DiabetesT1 comic front cover
A comic book created by diabetes experts in Southampton and Portsmouth to help young patients' understanding of the condition has been recognised nationally for its success.
Based on the title of hit Marvel series Wolverine: Origins, the comic, Type 1: Origins, features the story of a young man, Gary, who comes to terms with his diagnosis and his “special powers” of shock, surprise, acceptance and understanding of how he will cope.
The innovation, which is the first diabetes-inspired comic and has been downloaded for free almost 6,000 times since its launch in October 2016, was named winner of the 'Diabetes Collaboration Initiative of the Year – Children, Young People and Emerging Adults' category at the Quality in Care (QiC) awards.
It was developed by Dr Mayank Patel, of University Hospital Southampton NHS Foundation Trust, and Dr Partha Kar, of Portsmouth Hospitals NHS Trust, in collaboration with patients and with the support of publishing company Revolve Comics.
Type 1: Origins has been backed by all UK diabetes charities and has been animated by Digibete UK, while funding has been secured to develop a comic sequel.

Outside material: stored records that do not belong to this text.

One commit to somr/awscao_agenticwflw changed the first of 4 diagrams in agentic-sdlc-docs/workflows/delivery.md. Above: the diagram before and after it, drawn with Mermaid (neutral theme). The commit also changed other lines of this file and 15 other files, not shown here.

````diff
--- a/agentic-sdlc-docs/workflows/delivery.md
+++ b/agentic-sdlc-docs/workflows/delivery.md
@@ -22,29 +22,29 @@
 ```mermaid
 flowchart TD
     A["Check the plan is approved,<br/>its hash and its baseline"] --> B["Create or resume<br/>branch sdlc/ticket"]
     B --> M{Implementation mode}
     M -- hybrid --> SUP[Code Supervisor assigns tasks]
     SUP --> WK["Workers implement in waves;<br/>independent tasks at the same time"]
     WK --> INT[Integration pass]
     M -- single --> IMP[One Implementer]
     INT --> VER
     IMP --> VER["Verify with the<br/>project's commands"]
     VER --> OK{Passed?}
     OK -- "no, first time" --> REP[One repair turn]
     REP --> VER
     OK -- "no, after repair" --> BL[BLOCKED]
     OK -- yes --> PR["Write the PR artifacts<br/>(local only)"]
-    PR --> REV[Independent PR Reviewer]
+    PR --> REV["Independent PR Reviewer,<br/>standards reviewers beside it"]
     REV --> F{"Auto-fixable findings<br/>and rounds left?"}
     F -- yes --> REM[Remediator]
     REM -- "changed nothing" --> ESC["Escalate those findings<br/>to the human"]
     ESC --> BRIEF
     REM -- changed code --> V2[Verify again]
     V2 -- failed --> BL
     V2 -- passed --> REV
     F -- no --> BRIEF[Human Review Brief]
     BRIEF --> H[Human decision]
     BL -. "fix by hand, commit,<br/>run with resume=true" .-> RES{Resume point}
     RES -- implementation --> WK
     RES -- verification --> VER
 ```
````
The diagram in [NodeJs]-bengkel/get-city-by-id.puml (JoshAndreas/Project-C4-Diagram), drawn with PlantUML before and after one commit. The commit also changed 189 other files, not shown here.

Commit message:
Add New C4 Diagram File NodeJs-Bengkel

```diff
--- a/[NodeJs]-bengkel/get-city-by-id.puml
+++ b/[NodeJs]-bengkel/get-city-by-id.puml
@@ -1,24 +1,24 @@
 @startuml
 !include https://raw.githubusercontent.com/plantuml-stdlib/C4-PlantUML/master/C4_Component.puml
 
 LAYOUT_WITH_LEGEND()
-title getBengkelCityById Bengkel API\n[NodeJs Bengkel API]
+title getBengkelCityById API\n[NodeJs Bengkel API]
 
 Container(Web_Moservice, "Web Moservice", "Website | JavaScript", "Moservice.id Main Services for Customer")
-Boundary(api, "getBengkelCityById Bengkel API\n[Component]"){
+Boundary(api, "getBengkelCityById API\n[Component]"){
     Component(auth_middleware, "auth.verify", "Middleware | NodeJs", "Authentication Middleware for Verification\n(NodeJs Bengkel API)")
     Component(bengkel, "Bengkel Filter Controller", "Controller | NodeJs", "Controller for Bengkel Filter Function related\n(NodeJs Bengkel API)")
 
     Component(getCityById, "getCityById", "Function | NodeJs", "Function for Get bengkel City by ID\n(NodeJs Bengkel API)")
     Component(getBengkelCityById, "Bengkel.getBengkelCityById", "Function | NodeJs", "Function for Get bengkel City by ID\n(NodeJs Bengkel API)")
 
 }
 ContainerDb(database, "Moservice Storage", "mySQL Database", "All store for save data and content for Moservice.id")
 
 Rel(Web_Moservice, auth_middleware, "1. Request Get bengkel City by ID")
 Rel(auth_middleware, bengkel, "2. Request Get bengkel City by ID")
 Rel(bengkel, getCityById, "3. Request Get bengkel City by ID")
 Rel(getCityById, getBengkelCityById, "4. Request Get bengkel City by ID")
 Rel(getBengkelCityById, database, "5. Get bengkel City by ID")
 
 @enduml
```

Type 1 diabetes, which usually develops before the age of 40 and affects around 400,000 people in the UK, occurs when the body is unable to produce insulin to regulate the level of sugar in the blood, known as blood glucose.
Too much glucose can lead to organ damage and, as there is currently no cure, patients are required to take insulin on a daily basis and make healthy lifestyle choices such as reducing sugar in their diets and not smoking.
“The idea was always for this comic book to put some of the challenges of living with type 1 diabetes out into the public domain in a way that has not been done before and I think it has achieved that,” said Dr Kar, who is based at the Queen Alexandra Hospital and is also associate national clinical director for diabetes for NHS England.
Despite accounting for around only 10% of the total number of people with the condition, type 1 diabetes is often confused with type 2, which is linked to obesity and more common in older people.
Dr Patel, who is based at Southampton General Hospital, said: “The hope was that the comic would provide another means of spreading the type 1 diabetes message through art and for the story to inform and educate anyone who reads it and the feedback we've received has been fantastic.
“We have also found for those readers who are newly-diagnosed, they feel more empowered to look after themselves if not already and understand it is possible to live a long, healthy life with type 1 diabetes.”
The QiC judging panel called the comic "a breath of fresh air" and added: "It is easily accessed and easy to use, being cost neutral. Very creative and innovative, covering new ways of presenting information making it very appealing to all ages."
Type 1: Origins is available at www.revolvecomics.com.
Posted on Friday 13 October 2017